Work to complete
Each of the entries should be output exactly, with nothing left out.

Entries supplied
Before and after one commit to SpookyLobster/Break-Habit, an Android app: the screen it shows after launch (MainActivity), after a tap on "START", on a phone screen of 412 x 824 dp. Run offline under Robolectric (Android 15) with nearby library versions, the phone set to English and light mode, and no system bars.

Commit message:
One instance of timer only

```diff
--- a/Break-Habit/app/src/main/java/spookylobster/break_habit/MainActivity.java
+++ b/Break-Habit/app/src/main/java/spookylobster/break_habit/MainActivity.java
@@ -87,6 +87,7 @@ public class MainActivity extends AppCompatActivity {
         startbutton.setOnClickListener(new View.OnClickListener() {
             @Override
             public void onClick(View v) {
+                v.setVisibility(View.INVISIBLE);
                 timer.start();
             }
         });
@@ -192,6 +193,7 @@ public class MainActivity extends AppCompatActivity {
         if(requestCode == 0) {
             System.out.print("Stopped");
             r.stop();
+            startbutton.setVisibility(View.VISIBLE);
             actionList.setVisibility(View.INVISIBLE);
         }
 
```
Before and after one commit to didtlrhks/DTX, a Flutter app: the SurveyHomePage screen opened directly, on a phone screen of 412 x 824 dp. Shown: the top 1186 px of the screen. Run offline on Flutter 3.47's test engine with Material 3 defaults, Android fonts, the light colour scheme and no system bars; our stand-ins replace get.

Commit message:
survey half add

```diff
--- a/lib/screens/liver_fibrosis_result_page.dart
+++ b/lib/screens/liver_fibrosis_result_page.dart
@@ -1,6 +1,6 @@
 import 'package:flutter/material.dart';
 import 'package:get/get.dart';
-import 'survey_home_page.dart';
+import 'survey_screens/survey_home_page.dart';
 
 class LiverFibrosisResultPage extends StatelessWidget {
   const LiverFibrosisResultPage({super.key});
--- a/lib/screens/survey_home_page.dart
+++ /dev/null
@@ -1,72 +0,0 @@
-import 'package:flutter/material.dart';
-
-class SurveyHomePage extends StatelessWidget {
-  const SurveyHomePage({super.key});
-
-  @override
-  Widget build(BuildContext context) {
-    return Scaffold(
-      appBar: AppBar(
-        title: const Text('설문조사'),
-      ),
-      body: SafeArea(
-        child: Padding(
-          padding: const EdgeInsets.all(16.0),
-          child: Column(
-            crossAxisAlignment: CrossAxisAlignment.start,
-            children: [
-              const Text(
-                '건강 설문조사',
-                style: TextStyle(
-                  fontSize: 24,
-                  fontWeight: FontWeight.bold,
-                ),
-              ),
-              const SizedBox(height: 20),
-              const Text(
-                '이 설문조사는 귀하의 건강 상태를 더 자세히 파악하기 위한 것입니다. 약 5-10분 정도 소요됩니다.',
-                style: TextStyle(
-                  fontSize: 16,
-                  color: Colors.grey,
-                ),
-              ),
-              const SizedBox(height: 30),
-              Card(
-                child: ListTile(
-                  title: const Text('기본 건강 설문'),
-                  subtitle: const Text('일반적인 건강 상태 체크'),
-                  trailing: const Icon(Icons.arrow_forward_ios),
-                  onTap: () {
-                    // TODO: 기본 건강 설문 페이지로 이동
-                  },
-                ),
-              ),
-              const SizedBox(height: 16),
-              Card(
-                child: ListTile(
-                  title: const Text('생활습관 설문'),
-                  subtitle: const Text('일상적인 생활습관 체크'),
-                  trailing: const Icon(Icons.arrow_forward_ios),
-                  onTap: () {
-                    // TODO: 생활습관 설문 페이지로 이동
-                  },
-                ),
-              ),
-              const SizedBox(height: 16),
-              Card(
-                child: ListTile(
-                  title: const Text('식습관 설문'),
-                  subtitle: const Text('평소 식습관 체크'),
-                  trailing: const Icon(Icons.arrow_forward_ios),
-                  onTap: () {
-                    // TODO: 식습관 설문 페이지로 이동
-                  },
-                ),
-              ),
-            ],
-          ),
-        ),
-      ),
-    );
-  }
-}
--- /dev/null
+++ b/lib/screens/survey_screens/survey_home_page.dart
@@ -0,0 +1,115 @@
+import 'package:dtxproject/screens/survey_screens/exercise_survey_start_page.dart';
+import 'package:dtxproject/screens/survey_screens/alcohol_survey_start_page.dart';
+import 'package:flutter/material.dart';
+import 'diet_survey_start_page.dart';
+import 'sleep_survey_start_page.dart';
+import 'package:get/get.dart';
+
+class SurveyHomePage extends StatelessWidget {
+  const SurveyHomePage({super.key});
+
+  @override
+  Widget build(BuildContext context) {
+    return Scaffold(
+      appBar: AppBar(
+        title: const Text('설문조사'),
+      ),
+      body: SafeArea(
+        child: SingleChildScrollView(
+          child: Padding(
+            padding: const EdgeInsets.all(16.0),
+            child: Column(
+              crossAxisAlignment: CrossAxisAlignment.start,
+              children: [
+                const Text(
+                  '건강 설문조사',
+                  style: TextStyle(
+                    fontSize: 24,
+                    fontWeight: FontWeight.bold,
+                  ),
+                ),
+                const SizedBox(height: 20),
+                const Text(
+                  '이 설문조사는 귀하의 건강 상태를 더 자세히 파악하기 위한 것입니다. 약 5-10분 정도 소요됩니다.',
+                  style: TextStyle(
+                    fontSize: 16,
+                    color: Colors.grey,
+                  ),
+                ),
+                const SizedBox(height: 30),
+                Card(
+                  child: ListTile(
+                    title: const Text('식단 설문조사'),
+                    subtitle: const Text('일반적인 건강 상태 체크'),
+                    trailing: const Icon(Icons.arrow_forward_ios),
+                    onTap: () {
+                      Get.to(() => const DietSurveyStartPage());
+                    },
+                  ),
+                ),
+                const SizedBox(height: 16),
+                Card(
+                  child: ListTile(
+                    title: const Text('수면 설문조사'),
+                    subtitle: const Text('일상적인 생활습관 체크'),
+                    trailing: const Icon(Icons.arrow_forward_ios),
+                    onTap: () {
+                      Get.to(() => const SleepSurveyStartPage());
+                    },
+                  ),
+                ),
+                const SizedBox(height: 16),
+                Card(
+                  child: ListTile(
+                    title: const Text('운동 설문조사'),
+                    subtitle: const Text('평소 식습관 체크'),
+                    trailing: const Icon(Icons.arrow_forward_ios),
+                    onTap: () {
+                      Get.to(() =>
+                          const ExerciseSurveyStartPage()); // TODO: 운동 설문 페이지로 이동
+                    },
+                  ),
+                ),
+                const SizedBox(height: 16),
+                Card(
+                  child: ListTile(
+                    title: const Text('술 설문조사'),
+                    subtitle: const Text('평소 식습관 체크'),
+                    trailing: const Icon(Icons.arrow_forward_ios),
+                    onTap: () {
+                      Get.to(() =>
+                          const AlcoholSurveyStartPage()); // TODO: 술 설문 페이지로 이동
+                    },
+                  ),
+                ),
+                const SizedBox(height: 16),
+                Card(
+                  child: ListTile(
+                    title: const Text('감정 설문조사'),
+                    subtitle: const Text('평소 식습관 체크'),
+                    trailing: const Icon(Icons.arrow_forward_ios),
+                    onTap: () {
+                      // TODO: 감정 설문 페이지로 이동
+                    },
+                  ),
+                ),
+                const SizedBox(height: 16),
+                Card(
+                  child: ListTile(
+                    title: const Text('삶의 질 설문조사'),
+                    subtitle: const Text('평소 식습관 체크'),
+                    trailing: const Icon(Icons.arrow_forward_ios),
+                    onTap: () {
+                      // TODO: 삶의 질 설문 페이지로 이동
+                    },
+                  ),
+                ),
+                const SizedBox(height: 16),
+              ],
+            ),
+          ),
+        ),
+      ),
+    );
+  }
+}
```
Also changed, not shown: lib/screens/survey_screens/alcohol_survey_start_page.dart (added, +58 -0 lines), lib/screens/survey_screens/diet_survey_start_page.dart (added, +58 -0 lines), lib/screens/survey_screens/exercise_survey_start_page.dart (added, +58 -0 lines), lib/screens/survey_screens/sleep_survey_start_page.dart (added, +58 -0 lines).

Task output
Before and after one commit to SpookyLobster/Break-Habit, an Android app: the screen it shows after launch (MainActivity), after a tap on "START", on a phone screen of 412 x 824 dp. Run offline under Robolectric (Android 15) with nearby library versions, the phone set to English and light mode, and no system bars.

Commit message:
One instance of timer only

```diff
--- a/Break-Habit/app/src/main/java/spookylobster/break_habit/MainActivity.java
+++ b/Break-Habit/app/src/main/java/spookylobster/break_habit/MainActivity.java
@@ -87,6 +87,7 @@ public class MainActivity extends AppCompatActivity {
         startbutton.setOnClickListener(new View.OnClickListener() {
             @Override
             public void onClick(View v) {
+                v.setVisibility(View.INVISIBLE);
                 timer.start();
             }
         });
@@ -192,6 +193,7 @@ public class MainActivity extends AppCompatActivity {
         if(requestCode == 0) {
             System.out.print("Stopped");
             r.stop();
+            startbutton.setVisibility(View.VISIBLE);
             actionList.setVisibility(View.INVISIBLE);
         }
 
```
Before and after one commit to didtlrhks/DTX, a Flutter app: the SurveyHomePage screen opened directly, on a phone screen of 412 x 824 dp. Shown: the top 1186 px of the screen. Run offline on Flutter 3.47's test engine with Material 3 defaults, Android fonts, the light colour scheme and no system bars; our stand-ins replace get.

Commit message:
survey half add

```diff
--- a/lib/screens/liver_fibrosis_result_page.dart
+++ b/lib/screens/liver_fibrosis_result_page.dart
@@ -1,6 +1,6 @@
 import 'package:flutter/material.dart';
 import 'package:get/get.dart';
-import 'survey_home_page.dart';
+import 'survey_screens/survey_home_page.dart';
 
 class LiverFibrosisResultPage extends StatelessWidget {
   const LiverFibrosisResultPage({super.key});
--- a/lib/screens/survey_home_page.dart
+++ /dev/null
@@ -1,72 +0,0 @@
-import 'package:flutter/material.dart';
-
-class SurveyHomePage extends StatelessWidget {
-  const SurveyHomePage({super.key});
-
-  @override
-  Widget build(BuildContext context) {
-    return Scaffold(
-      appBar: AppBar(
-        title: const Text('설문조사'),
-      ),
-      body: SafeArea(
-        child: Padding(
-          padding: const EdgeInsets.all(16.0),
-          child: Column(
-            crossAxisAlignment: CrossAxisAlignment.start,
-            children: [
-              const Text(
-                '건강 설문조사',
-                style: TextStyle(
-                  fontSize: 24,
-                  fontWeight: FontWeight.bold,
-                ),
-              ),
-              const SizedBox(height: 20),
-              const Text(
-                '이 설문조사는 귀하의 건강 상태를 더 자세히 파악하기 위한 것입니다. 약 5-10분 정도 소요됩니다.',
-                style: TextStyle(
-                  fontSize: 16,
-                  color: Colors.grey,
-                ),
-              ),
-              const SizedBox(height: 30),
-              Card(
-                child: ListTile(
-                  title: const Text('기본 건강 설문'),
-                  subtitle: const Text('일반적인 건강 상태 체크'),
-                  trailing: const Icon(Icons.arrow_forward_ios),
-                  onTap: () {
-                    // TODO: 기본 건강 설문 페이지로 이동
-                  },
-                ),
-              ),
-              const SizedBox(height: 16),
-              Card(
-                child: ListTile(
-                  title: const Text('생활습관 설문'),
-                  subtitle: const Text('일상적인 생활습관 체크'),
-                  trailing: const Icon(Icons.arrow_forward_ios),
-                  onTap: () {
-                    // TODO: 생활습관 설문 페이지로 이동
-                  },
-                ),
-              ),
-              const SizedBox(height: 16),
-              Card(
-                child: ListTile(
-                  title: const Text('식습관 설문'),
-                  subtitle: const Text('평소 식습관 체크'),
-                  trailing: const Icon(Icons.arrow_forward_ios),
-                  onTap: () {
-                    // TODO: 식습관 설문 페이지로 이동
-                  },
-                ),
-              ),
-            ],
-          ),
-        ),
-      ),
-    );
-  }
-}
--- /dev/null
+++ b/lib/screens/survey_screens/survey_home_page.dart
@@ -0,0 +1,115 @@
+import 'package:dtxproject/screens/survey_screens/exercise_survey_start_page.dart';
+import 'package:dtxproject/screens/survey_screens/alcohol_survey_start_page.dart';
+import 'package:flutter/material.dart';
+import 'diet_survey_start_page.dart';
+import 'sleep_survey_start_page.dart';
+import 'package:get/get.dart';
+
+class SurveyHomePage extends StatelessWidget {
+  const SurveyHomePage({super.key});
+
+  @override
+  Widget build(BuildContext context) {
+    return Scaffold(
+      appBar: AppBar(
+        title: const Text('설문조사'),
+      ),
+      body: SafeArea(
+        child: SingleChildScrollView(
+          child: Padding(
+            padding: const EdgeInsets.all(16.0),
+            child: Column(
+              crossAxisAlignment: CrossAxisAlignment.start,
+              children: [
+                const Text(
+                  '건강 설문조사',
+                  style: TextStyle(
+                    fontSize: 24,
+                    fontWeight: FontWeight.bold,
+                  ),
+                ),
+                const SizedBox(height: 20),
+                const Text(
+                  '이 설문조사는 귀하의 건강 상태를 더 자세히 파악하기 위한 것입니다. 약 5-10분 정도 소요됩니다.',
+                  style: TextStyle(
+                    fontSize: 16,
+                    color: Colors.grey,
+                  ),
+                ),
+                const SizedBox(height: 30),
+                Card(
+                  child: ListTile(
+                    title: const Text('식단 설문조사'),
+                    subtitle: const Text('일반적인 건강 상태 체크'),
+                    trailing: const Icon(Icons.arrow_forward_ios),
+                    onTap: () {
+                      Get.to(() => const DietSurveyStartPage());
+                    },
+                  ),
+                ),
+                const SizedBox(height: 16),
+                Card(
+                  child: ListTile(
+                    title: const Text('수면 설문조사'),
+                    subtitle: const Text('일상적인 생활습관 체크'),
+                    trailing: const Icon(Icons.arrow_forward_ios),
+                    onTap: () {
+                      Get.to(() => const SleepSurveyStartPage());
+                    },
+                  ),
+                ),
+                const SizedBox(height: 16),
+                Card(
+                  child: ListTile(
+                    title: const Text('운동 설문조사'),
+                    subtitle: const Text('평소 식습관 체크'),
+                    trailing: const Icon(Icons.arrow_forward_ios),
+                    onTap: () {
+                      Get.to(() =>
+                          const ExerciseSurveyStartPage()); // TODO: 운동 설문 페이지로 이동
+                    },
+                  ),
+                ),
+                const SizedBox(height: 16),
+                Card(
+                  child: ListTile(
+                    title: const Text('술 설문조사'),
+                    subtitle: const Text('평소 식습관 체크'),
+                    trailing: const Icon(Icons.arrow_forward_ios),
+                    onTap: () {
+                      Get.to(() =>
+                          const AlcoholSurveyStartPage()); // TODO: 술 설문 페이지로 이동
+                    },
+                  ),
+                ),
+                const SizedBox(height: 16),
+                Card(
+                  child: ListTile(
+                    title: const Text('감정 설문조사'),
+                    subtitle: const Text('평소 식습관 체크'),
+                    trailing: const Icon(Icons.arrow_forward_ios),
+                    onTap: () {
+                      // TODO: 감정 설문 페이지로 이동
+                    },
+                  ),
+                ),
+                const SizedBox(height: 16),
+                Card(
+                  child: ListTile(
+                    title: const Text('삶의 질 설문조사'),
+                    subtitle: const Text('평소 식습관 체크'),
+                    trailing: const Icon(Icons.arrow_forward_ios),
+                    onTap: () {
+                      // TODO: 삶의 질 설문 페이지로 이동
+                    },
+                  ),
+                ),
+                const SizedBox(height: 16),
+              ],
+            ),
+          ),
+        ),
+      ),
+    );
+  }
+}
```
Also changed, not shown: lib/screens/survey_screens/alcohol_survey_start_page.dart (added, +58 -0 lines), lib/screens/survey_screens/diet_survey_start_page.dart (added, +58 -0 lines), lib/screens/survey_screens/exercise_survey_start_page.dart (added, +58 -0 lines), lib/screens/survey_screens/sleep_survey_start_page.dart (added, +58 -0 lines).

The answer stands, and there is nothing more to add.